Unsurprisingly, the Bitcoin monetary aggregate is modeled on precious metal, generated by miners from a finite global reserve, with rising extraction costs. The reward for coin mining falls over time at a logarithmic (Zenonian) rate, towards a limit of fractionally under 21,000,000 BTC. Each Bitcoin can be subdivided to eight decimal places, to a total of over two quadrillion (2,100,000,000,000,000) fragments, equivalent to 210,000 Bitcoin ‘quanta’ for each of the 10 billion people making up the earth’s anticipated climax human population. A Bitcoin quantum (0.00000001 BTC) is named a ‘Satoshi’ (after Satoshi Nakamoto), although amendment to the system allowing for further sub-division at some future stage is not foreclosed. (For the total size of the Bitcoin economy look here.)
Bitcoin is programmed for deflation (of a sort). This is a source of delight to hard money types, and of outrage to those in the loose money (inflationary) camp. As an experiment, the great merit of Bitcoin is to raise this antagonism beyond the level of reciprocal polemics, to that of potential historical evidence — and real choice. Austrolibertarians have long claimed that free money systems are biased to deflation, and that central banking encourages inflation as a surreptitious mechanism of economic expropriation, to ultimately disastrous effect. Keynesians, in contrast, deplore deflation as an economic disease that suppresses productive investment and employment. Empirical testing could soon be possible.
Numerous other questions, theoretical and practical, present themselves. At the practical level, such questions work themselves out through speculative volatility, institutional adaptations, and technical challenges. Since the entire Bitcoin economy remains very small, relatively modest shifts in economic behavior yield wild swings in BTC value, including bubble-like surges, precipitous collapses, incontinent hype, and extravagant accusations. Despite the resilience of the core algorithm, the peripheral institutions supporting the Bitcoin economy remain vulnerable to theft, fraud, and malicious interventions. As with any revolutionary experiment, the developmental trajectory of Bitcoin is likely to be tumultuous and highly unpredictable.

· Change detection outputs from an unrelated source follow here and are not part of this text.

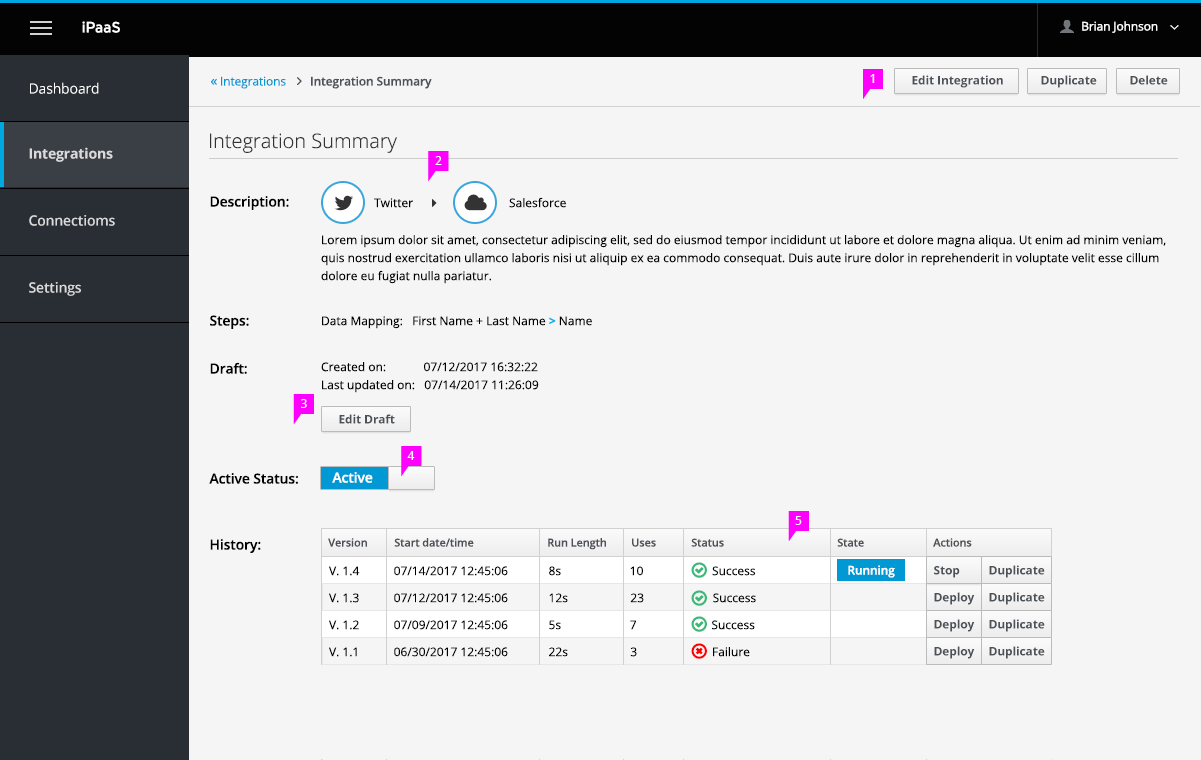
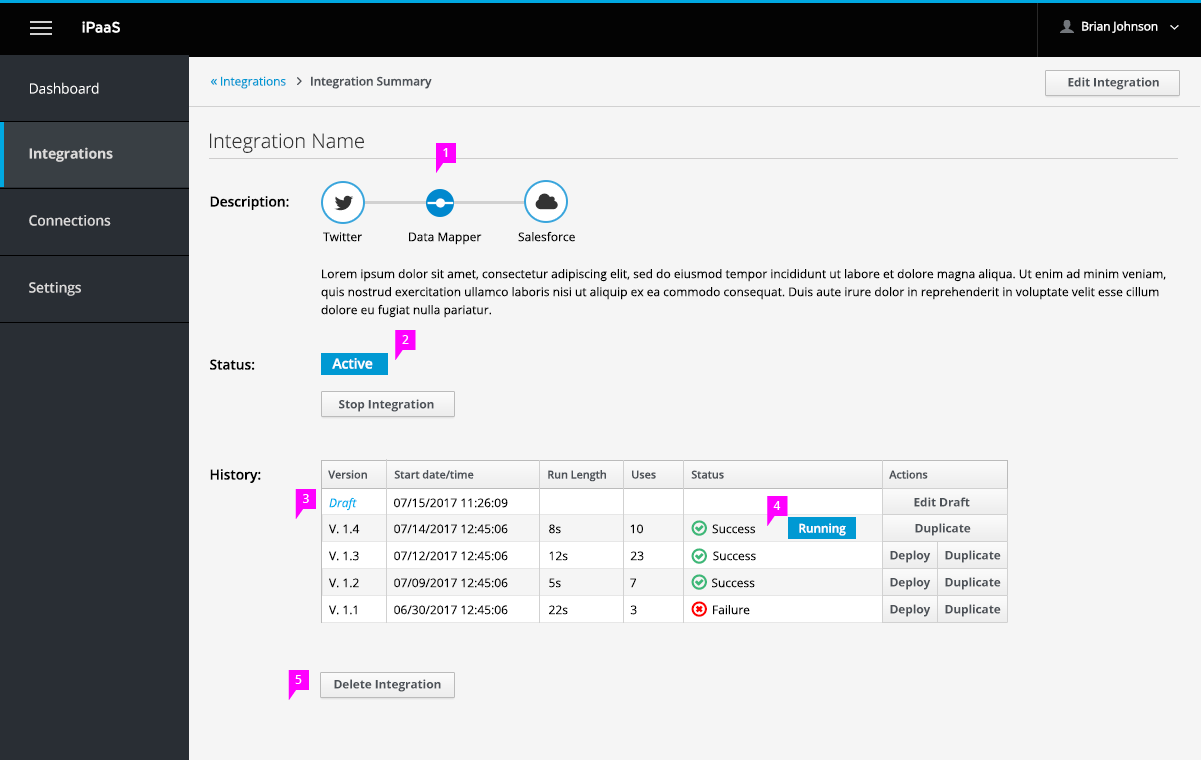
Updates to the integration summary designs based on feedback

diff --git a/designs/integrationsummary/integrationsummary.md b/designs/integrationsummary/integrationsummary.md
@@ -1,19 +1,22 @@
 # Integration Summary Page
 
-When a user create an integration and deploys or saves it, user will be taken to this page to review summary of integration. User can also get back to this page by clicking on integration from the Integration list page.
+When a user create an integration and deploys or saves it, user will be taken to this page to review summary of integration. User can also get back to this page by clicking on the integration from the Integration list page.
 
 ![Image of choosing connection](img/integrationsummary.png)
 
-1. **Action Bar**: Actions include editing, deleting and duplicating.
-1. Integration description shown in full along with Steps that were added to integration
-1. If a draft exists, show details of when draft was created and last edited if applicable. Also have button to edit draft.
-1. Toggle switch to show status of integration. User can changed status of integration here as well.
+1. **Description**: Integration visual summary shown in horizontal orientation. Description shown in full.
+1. Label showing if integration is active or not. Button shown under label to change status of integration.
+1. If a draft exists, it will be shown at top of table with date it was last edited. Action button will be to Edit Draft.
 1. **History**: shows the history of the integration and version details.
   - With each new deployment of an integration, a new version is created.
   - Only one version is running at a given time (shown in table).
   - User can also choose to deploy previous versions (but can't edit older versions).
   - User can also Duplicate versions to use as a blueprint.
+  - For the version that is currently running, only Duplicate button will be available along with label showing which version is running.
+1. Delete integration button can be found at the bottom. Will delete whole integration including all versions and a draft if it exists.
 
 ![Image of choosing object](img/integrationsummary2.png)
 
-1. If no draft exists, then show this message instead
+1. User can also choose to edit integration from action bar found at top of page. If no draft exists, selecting this button will create a new draft. If a draft exists, selecting this button will open existing draft.
+1. Shows how the other integration status's would appear. If user selects the "Run Integration" button when it's inactive, it will deploy the latest integration version
+1. If integration is inactive, there will be no label showing which version is running. User can choose to deploy any version.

The theoretical questions can be entertained more calmly. The most important of these concern the essential nature of money, and its future. Does Bitcoin successfully simulate the significant features of precious metals, such that their substance can be discarded from the monetary equation as irrelevant dross? How powerful are the forces leading to monetary convergence? Will first-mover advantage ‘lock-in’ Bitcoin at the expense of later alternatives? Or will multiple money systems – perhaps ever more heterogeneous ones – continue to co-exist? Is Bitcoin merely one stage in an open-ended sequence of innovative money systems, or does it capture the essential features of money quite definitively (leaving room only for incremental improvements, or tinkering)?
Supporters of the monetary status quo might insist on a further, more derisive line of questioning: is Bitcoin a dead end, an irrelevance, or a deluding libertarian cipherpunk fantasy, to be judged eventually as something akin to a hoax? Which is to note that, ultimately, the largest questions will be political, and the most heated discussions already are.
Can governments afford to tolerate unmanaged, autonomous currencies? We’ll see.